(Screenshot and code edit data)
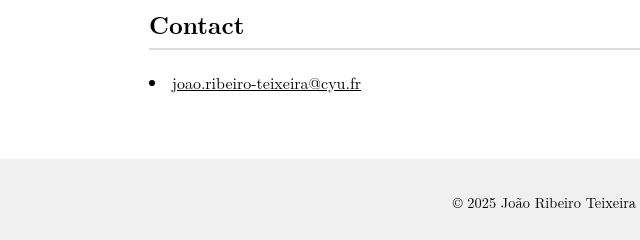
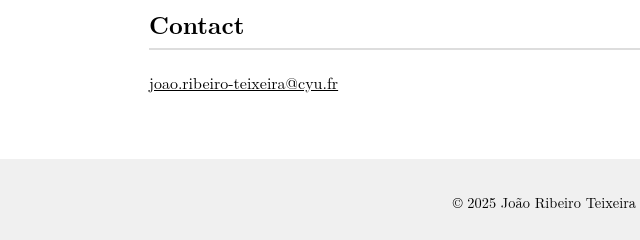
Before and after one commit to joaoribeiroteixeira/accueil, a plain HTML site: page index.html in a window 1280 px wide. Shown: the part 1808-2048 px from the top of the page, 41-681 px from the left. Drawn offline with Linux system fonts and the light colour scheme; a web font is replaced by a local one.

Commit message:
Update index.html

```diff
--- a/index.html
+++ b/index.html
@@ -186,7 +186,7 @@
 
     <section id="contact">
       <h2>Contact</h2>
-     <li><a href="mailto:joao.ribeiro-teixeira@cyu.fr" target="_blank">joao.ribeiro-teixeira@cyu.fr</a></li>
+     <p><a href="mailto:joao.ribeiro-teixeira@cyu.fr" target="_blank">joao.ribeiro-teixeira@cyu.fr</a></p>
     </section>
   </main>
 
```
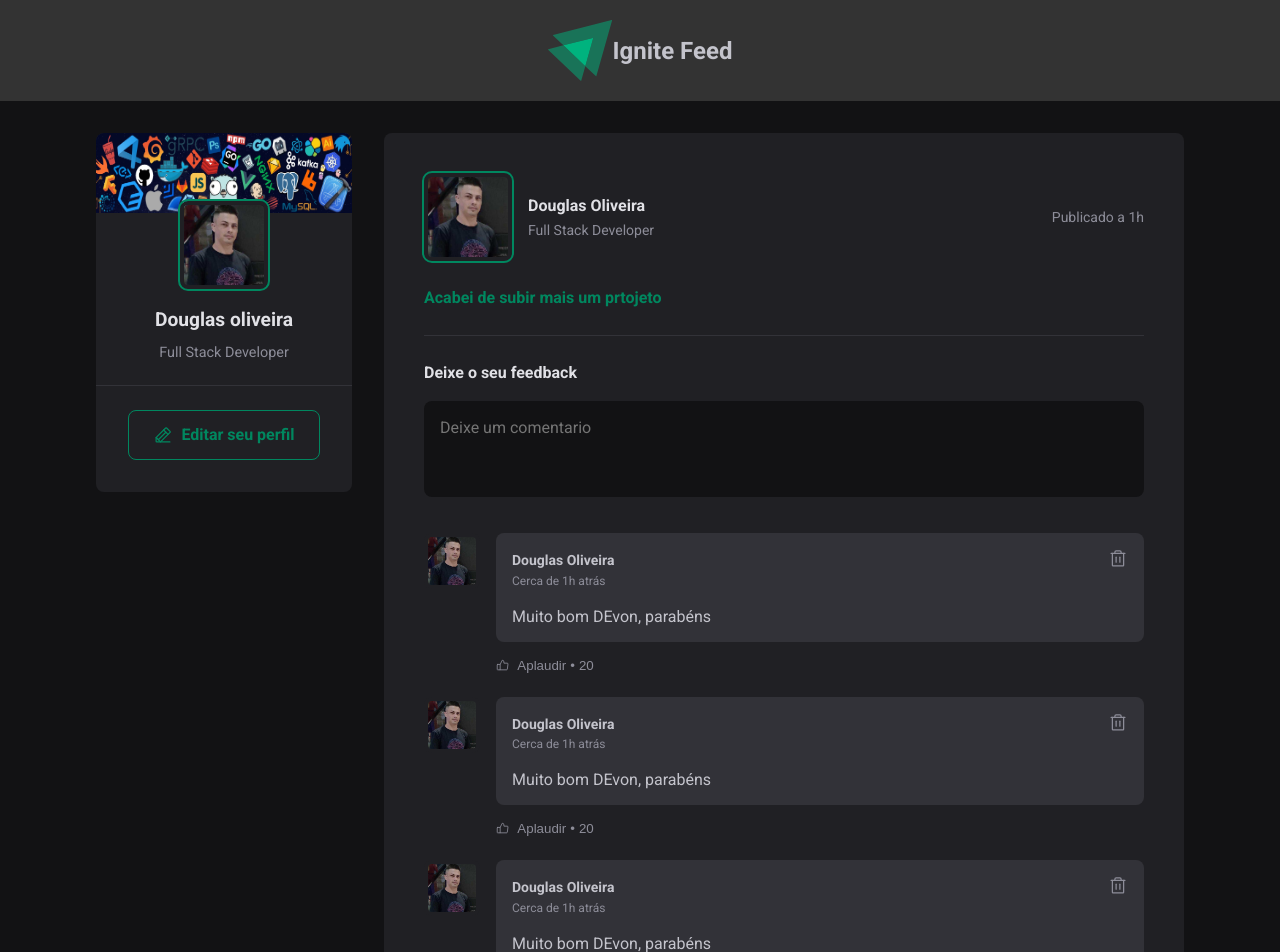
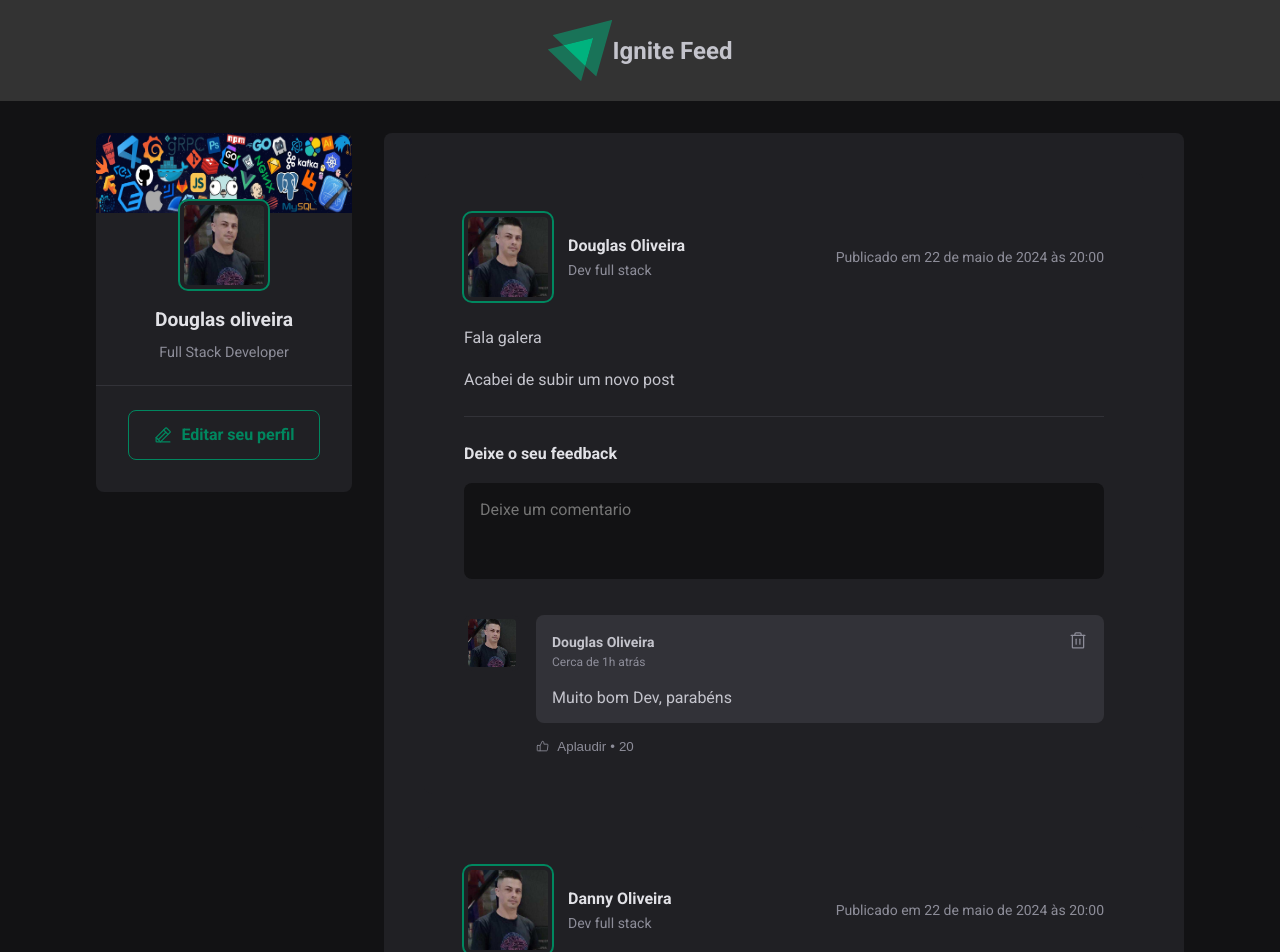
Before and after one commit to Douglasoliveirab/ingnite-react, a React (Vite) app in the folder frontend/: page / in a window 1280 px wide. Shown: the top 952 px of the page. Built offline with nearby package versions, Linux system fonts and the light colour scheme.

Commit message:
feat: deixando component dinamico

```diff
--- a/frontend/src/components/Post.jsx
+++ b/frontend/src/components/Post.jsx
@@ -1,28 +1,69 @@
 import stylePost from './Post.module.css';
-import imgProfile from '../assets/profile.jpeg'
+import imgProfile from '../assets/profile.jpeg';
 import { Comment } from './comment/Comment';
 import { Avatar } from './avatar/Avatar';
 
+const posts = [
+    {
+        id: 1,
+        author: {
+            AvatarUrl: imgProfile,
+            name: 'Douglas Oliveira',
+            role: 'Dev full stack'
+        },
+        content: [
+            { type: 'paragraph', content: 'Fala galera' },
+            { type: 'paragraph', content: 'Acabei de subir um novo post' },
+        ],
+        publishedAt: new Date('2024-05-22 20:00:00'),
+    },
+    {
+        id: 2,
+        author: {
+            AvatarUrl: imgProfile,
+            name: 'Danny Oliveira',
+            role: 'Dev full stack'
+        },
+        content: [
+            { type: 'paragraph', content: 'Fala galera' },
+            { type: 'paragraph', content: 'Acabei de subir um novo post' },
+        ],
+        publishedAt: new Date('2024-05-22 20:00:00'),
+    }
+];
+
 export function Post() {
     return (
-        <article className={stylePost.post}>
+        <div className={stylePost.post}>
+            {posts.map(post => (
+                <article key={post.id} className={stylePost.post}>
                     <header className={stylePost.author}>
                         <div className={stylePost.authorInfo}>
-                    <Avatar hasBorder={false} src={imgProfile}/>
+                            <Avatar hasBorder={false} src={post.author.AvatarUrl} />
                             <div>
-                        <strong>Douglas Oliveira</strong>
-                        <span>Full Stack Developer</span>
+                                <strong>{post.author.name}</strong>
+                                <span>{post.author.role}</span>
                             </div>
                         </div>
-
-                <time title='15 de Maio ás 08:30' dateTime='2024-05-15'> Publicado a 1h</time>
+                        <time title={post.publishedAt.toDateString()} dateTime={post.publishedAt.toISOString()}>
+                            {`Publicado em ${post.publishedAt.toLocaleString('pt-BR', {
+                                day: '2-digit',
+                                month: 'long',
+                                year: 'numeric',
+                                hour: '2-digit',
+                                minute: '2-digit'
+                            })}`}
+                        </time>
                     </header>
                     <div className={stylePost.content}>
-                <p>
-                    <a href="#">Acabei de subir mais um prtojeto </a>
+
+                        {post.content.map((content, index) => (
+                            <p key={index}>
+                                {content.content}
                             </p>
+                        ))}
+
                     </div>
-
                     <form className={stylePost.comentForm}>
                         <strong>Deixe o seu feedback</strong>
                         <textarea
@@ -34,9 +75,9 @@ export function Post() {
                     </form>
                     <div className={stylePost.commentList}>
                         <Comment />
-                <Comment />
-                <Comment />
                     </div>
                 </article>
-    )
+            ))}
+        </div>
+    );
 }
--- a/frontend/src/components/comment/Comment.jsx
+++ b/frontend/src/components/comment/Comment.jsx
@@ -20,7 +20,7 @@ export function Comment() {
                         </button>
                     </header>
 
-                    <p>Muito bom DEvon, parabéns</p>
+                    <p>Muito bom Dev, parabéns</p>
                 </div>
 
                 <footer>
```
Also changed, not shown: frontend/src/assets/download.png (added). Lines whose indentation alone changed are shown as unchanged.
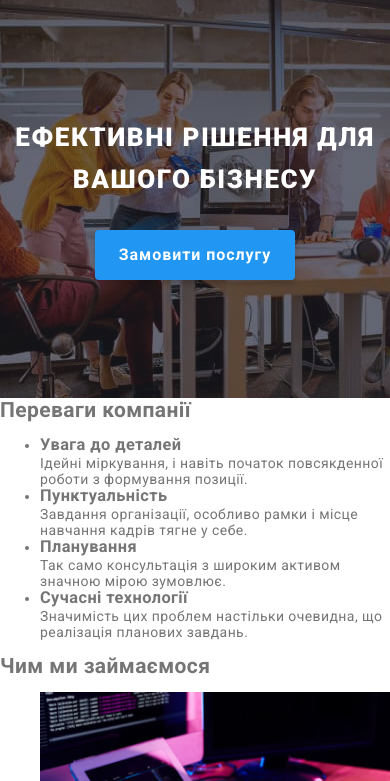
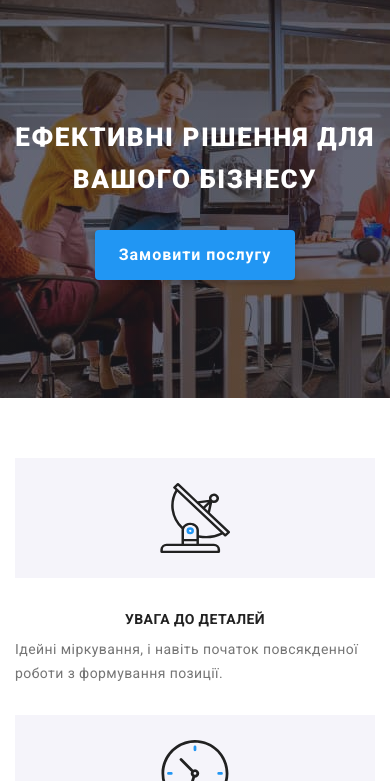
Before and after one commit to Milosska/goit-markup-hw-08, a plain HTML site: page index.html in a window 390 px wide. Shown: the part 63-844 px from the top of the page. Drawn offline with nearby package versions, Linux system fonts and the light colour scheme.

Commit message:
benefits apdated

```diff
--- a/sass/layout/_benefits.scss
+++ b/sass/layout/_benefits.scss
@@ -6,33 +6,46 @@
 .benefits__container {
   @extend %container;
 }
+
 .benefits__header {
   @extend %visually-hidden;
 }
+
 .benefits__list {
   @extend %list;
-  @include flex-m(space-between, flex-start);
-}
-.benefits__item {
-  width: calc(100% - 90px / 4);
 
-  &:not(:last-child) {
-    margin-right: 30px;
+  @include media(min, tablet) {
+    @include flex-l(30px);
+    flex-wrap: wrap;
   }
 
+  @include media(min, desktop) {
+    @include flex-m(space-between, flex-start);
+    flex-wrap: nowrap;
+  }
+}
+
+.benefits__item {
+  margin-bottom: 30px;
+
   &::before {
-    @include pseudo(270px, 120px);
+    @include pseudo(100%, 120px);
     display: inline-block;
     margin-bottom: 30px;
 
     background-color: map-get($bgcolor, 'accent');
+    background-size: 70px 70px;
     background-repeat: no-repeat;
     background-position: 50% 50%;
-    background-size: 70px 70px;
+  }
+
+  @media screen and (min-width: map-get($breakpoints, 'tablet')) and (max-width: (map-get($breakpoints, 'desktop')) - 0.5px) {
+    flex-basis: calc(100% / 2 - 30px);
   }
 }
 
 $pictureList: 'antenna', 'clock', 'diagram', 'astronaut';
+
 @each $picture in $pictureList {
   .benefits__#{$picture}::before {
     background-image: url('../../images/audvantages/#{$picture}.svg');
@@ -42,11 +55,15 @@ $pictureList: 'antenna', 'clock', 'diagram', 'astronaut';
 .benefits__headline {
   margin-bottom: 10px;
 
-  font-size: 14px;
-  text-transform: uppercase;
   font-weight: 700;
   @include font-size();
+  text-transform: uppercase;
+  text-align: center;
   color: map-get($txtcolor, 'header');
+
+  @include media(min, tablet) {
+    text-align: start;
+  }
 }
 
 .benefits__text {
--- a/sass/layout/_hero.scss
+++ b/sass/layout/_hero.scss
@@ -6,7 +6,7 @@
 
   background-color: map-get($bgcolor, 'footer');
   background-image: linear-gradient(to right, rgba(47, 48, 58, 0.4), rgba(47, 48, 58, 0.4)),
-    url('../images/hero/hero-mobile.jpg');
+    url('../../images/hero/hero-mobile.jpg');
   background-size: cover;
   background-repeat: no-repeat;
 
--- a/sass/main.scss
+++ b/sass/main.scss
@@ -6,7 +6,7 @@
 // @import './components/footer';
 // @import './components/modal';
 @import './layout/hero';
-// @import './layout/benefits';
+@import './layout/benefits';
 // @import './layout/activities';
 // @import './layout/team';
 // @import './layout/partners';
--- a/sass/utils/_placeholders.scss
+++ b/sass/utils/_placeholders.scss
@@ -21,8 +21,11 @@
 }
 
 %section {
-  padding-top: 94px;
-  padding-bottom: 94px;
+  padding: 60px 0;
+
+  @media screen and (min-width: map-get($breakpoints, 'desktop')) {
+    padding: 94px 0;
+  }
 }
 
 %list {
```
Also changed, not shown: css/main.css, css/main.min.css, 2 other files.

--- Work to be completed ---
Whenever the word "include" shows up in a line of the entries, list that line.

--- Solution ---
-  @include flex-m(space-between, flex-start);
+  @include media(min, tablet) {
+    @include flex-l(30px);
+  @include media(min, desktop) {
+    @include flex-m(space-between, flex-start);
-    @include pseudo(270px, 120px);
+    @include pseudo(100%, 120px);
   @include font-size();
+  @include media(min, tablet) {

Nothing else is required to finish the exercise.